If it’s not practical to translate your survey, consider tracking the number of people who decline to take the survey because of a language barrier, for example if you are conducting foyer surveys in person.
How do I do it?
Many survey platforms, such as Survey Monkey, allow you to offer respondents a choice of languages in which to complete your survey. The software aggregates the results from all responses into one dataset, feeding them into analysis tools such as charts and graphs, or you can analyse a particular language group separately. Often this will work best for quantitative questions, including questions on the Likert scale (eg, ‘I was engaged by the themes presented in this performance’ with answers such as ‘strongly agree’, ‘agree’ etc). For these types of questions, there’s no need to translate responses back into English.
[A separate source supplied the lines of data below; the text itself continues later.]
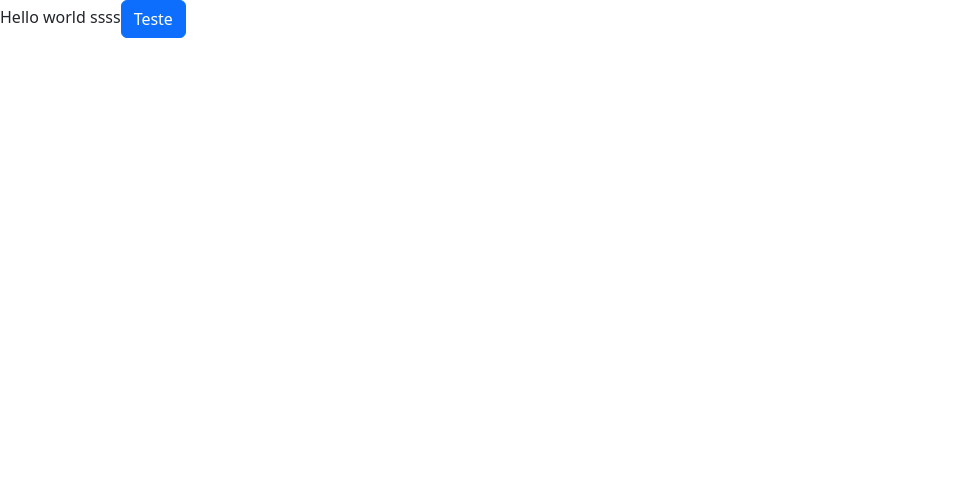
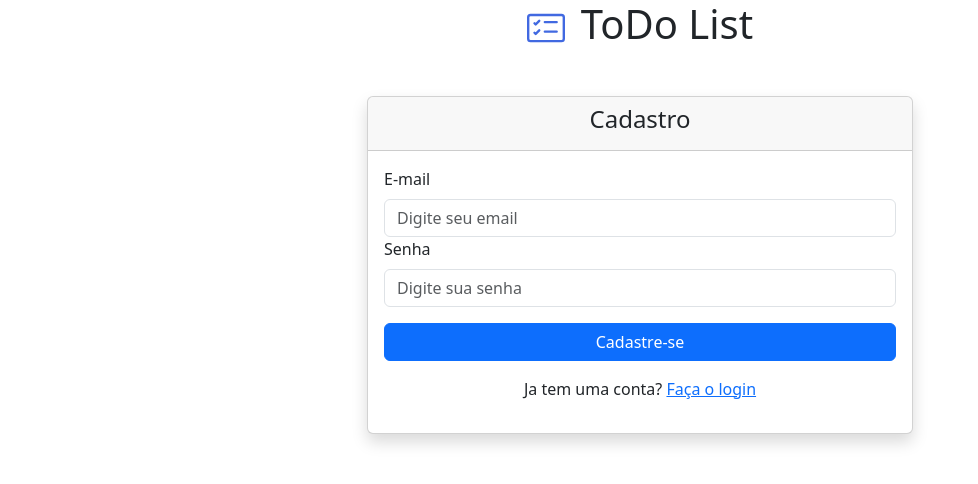
Before and after one commit to vkstheone/todolist, a React (Create React App) app: page /register in a window 1280 px wide. Shown: the top 484 px of the page, without its empty margins (0-978 px from the left). Built offline with nearby package versions, Linux system fonts and the light colour scheme.

Commit message:
pagina de registro

```diff
--- /dev/null
+++ b/src/firebaseConnection.js
@@ -0,0 +1,28 @@
+// Import the functions you need from the SDKs you need
+import { initializeApp } from "firebase/app";
+import { getFirestore } from "firebase/firestore";
+import { getAnalytics } from "firebase/analytics";
+
+import { getAuth } from "firebase/auth";
+// TODO: Add SDKs for Firebase products that you want to use
+// https://firebase.google.com/docs/web/setup#available-libraries
+
+// Your web app's Firebase configuration
+// For Firebase JS SDK v7.20.0 and later, measurementId is optional
+const firebaseConfig = {
+  apiKey: "AIzaSyAJ0YE6WbSPmKAyBQhT5x1mG0fBNZsw068",
+  authDomain: "react-5b908.firebaseapp.com",
+  projectId: "react-5b908",
+  storageBucket: "react-5b908.firebasestorage.app",
+  messagingSenderId: "950033304608",
+  appId: "1:950033304608:web:6cdaf9241695b86508c045",
+  measurementId: "G-N4QLK10S91"
+};
+
+// Initialize Firebase
+const fireBaseApp = initializeApp(firebaseConfig);
+const db = getFirestore(fireBaseApp)
+const auth = getAuth(fireBaseApp)
+//  const analytics = getAnalytics(app);
+
+export{db, auth}
--- /dev/null
+++ b/src/pages/admin/Admin.js
@@ -0,0 +1,15 @@
+import { useState } from "react";
+
+function Admin(){
+
+
+    return(
+        <div>
+            <h2>
+                Admin
+            </h2>
+        </div>
+    )
+}
+
+export default Admin;
--- a/src/pages/home/index.js
+++ b/src/pages/home/index.js
@@ -2,22 +2,30 @@ import 'bootstrap/dist/css/bootstrap.min.css'
 import * as Icon from 'react-bootstrap-icons'
 import React, {useState, useEffect, useMemo, useCallback} from 'react';
 import { Link } from 'react-router-dom';
-
+import { signInWithEmailAndPassword } from 'firebase/auth';
+import { useNavigate } from 'react-router-dom';
+import { auth } from '../../firebaseConnection';
 
 function Home() {
     const [email, setEmail ] = useState('')
     const [password, setPassword ] = useState('')
+    const navigate = useNavigate();
 
-    function hadlleLogin(e){
+    async function hadlleLogin(e){
         e.preventDefault()
 
         if(email !=='' && password !==''){
-            alert('Login com sucesso')
+            await signInWithEmailAndPassword (auth, email, password)
+            .then(() =>{
+                navigate('/admin',{replace: true})
+            })
+            .catch(() =>{
+                alert('email e senha errado')
+            })
         }else{
             alert('Prencha todos os campos')
         }
     }
-
 
   return (
     <div className='container mt-t'   >
--- a/src/pages/register/index.js
+++ b/src/pages/register/index.js
@@ -1,12 +1,73 @@
 import 'bootstrap/dist/css/bootstrap.min.css'
-//import React, {useState, useEffect, useMemo, useCallback} from 'react';
+import * as Icon from 'react-bootstrap-icons'
+import React, {useState, useEffect, useMemo, useCallback} from 'react';
+import { Link, Navigate, replace, useNavigate } from 'react-router-dom';
+import { createUserWithEmailAndPassword } from 'firebase/auth';
+import { auth } from '../../firebaseConnection';
+
 
 
 function Register() {
+    const [email, setEmail ] = useState('')
+    const [password, setPassword ] = useState('')
+    const navigate = useNavigate();
+
+    async function hadlleRegister(e){
+        e.preventDefault()
+
+        if(email !=='' && password !==''){
+            await createUserWithEmailAndPassword(auth, email, password)
+            .then(() =>{
+                navigate('/admin',{replace: true})
+            })
+            .catch((error) =>{
+                console.log(error)
+            })
+        }else{
+            alert('Prencha todos os campos')
+        }
+    }
+
+
   return (
-    <div>
-        Hello world ssss
-        <button className='btn btn-primary'>Teste</button>
+    <div className='container mt-t'   >
+        <div className='row justify-content-center'>
+            <div className='col-md-6'>
+                <h1 className='text-center'>
+                    <Icon.CardChecklist className='me-3' color='royalblue' size='38'/>
+                    ToDo List
+                </h1>
+                <div className='card shadow mt-5'>
+                    <div className='card-header text-center'>
+                        <h4>Cadastro</h4>
+                    </div>
+                    <div className='card-body'>
+                        <form onSubmit={hadlleRegister}>
+                            <div className='mb3'>
+                                <label className='form-label'>E-mail</label>
+                                <input type='email' className='form-control' placeholder='Digite seu email'
+                                value={email} onChange={(e) =>{setEmail(e.target.value)}}/>
+                            </div>
+                              <div className='mb3'>
+                                <label className='form-label'>Senha</label>
+                                <input type='password' className='form-control' placeholder='Digite sua senha'
+                                value={password} onChange={(e) =>{setPassword(e.target.value)}}/>
+                            </div>
+                            <button className='btn btn-primary w-100 mt-3'>Cadastre-se</button>
+                            <p className='text-center mt-3'> {'Ja tem uma conta? '}
+                                <Link to="/">
+                                    Faça o login
+                                </Link>
+                            </p>
+                        </form>
+                    </div>
+
+                </div>
+
+            </div>
+
+        </div>
+
     </div>
  );
 }
--- a/src/router.js
+++ b/src/router.js
@@ -2,6 +2,7 @@ import { BrowserRouter, Routes, Route } from "react-router-dom";
 
 import Home from "./pages/home";
 import Register from "./pages/register";
+import Admin from "./pages/admin/Admin";
 
 function RouteApp(){
     return (
@@ -9,6 +10,7 @@ function RouteApp(){
             <Routes>
                 <Route path="/" element={<Home />} />
                 <Route path="/register" element={<Register />} />
+                <Route path="/admin" element={<Admin/>} />
 
 
             </Routes>
```
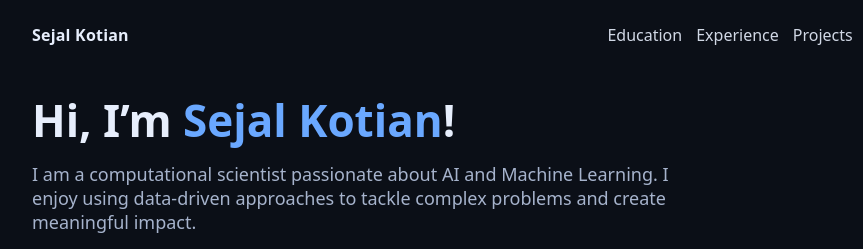
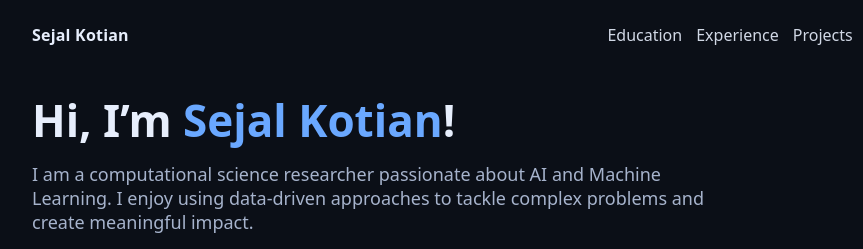
Before and after one commit to SejalKotian/SejalKotian, a plain HTML site: page index.html in a window 1280 px wide. Shown: the top 249 px of the page, 132-995 px from the left. Drawn offline with Linux system fonts and the light colour scheme.

Commit message:
Update job title from 'scientist' to 'researcher'

```diff
--- a/index.html
+++ b/index.html
@@ -24,7 +24,7 @@
   <div class="hero-text">
     <h1>Hi, I’m <span class="accent">Sejal Kotian</span>!</h1>
     <p>
-      I am a computational scientist passionate about AI and Machine Learning. I enjoy using data-driven approaches to tackle complex problems and create meaningful impact.
+      I am a computational science researcher passionate about AI and Machine Learning. I enjoy using data-driven approaches to tackle complex problems and create meaningful impact.
     </p>
 
     <div class="hero-actions">
```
Usually, you’ll need to select the most relevant languages for your target group, arrange to translate your questions into those languages, and then upload the translations into your survey. It’s important to use a professional translation service, as poorly translated questions can be incomprehensible or even offensive.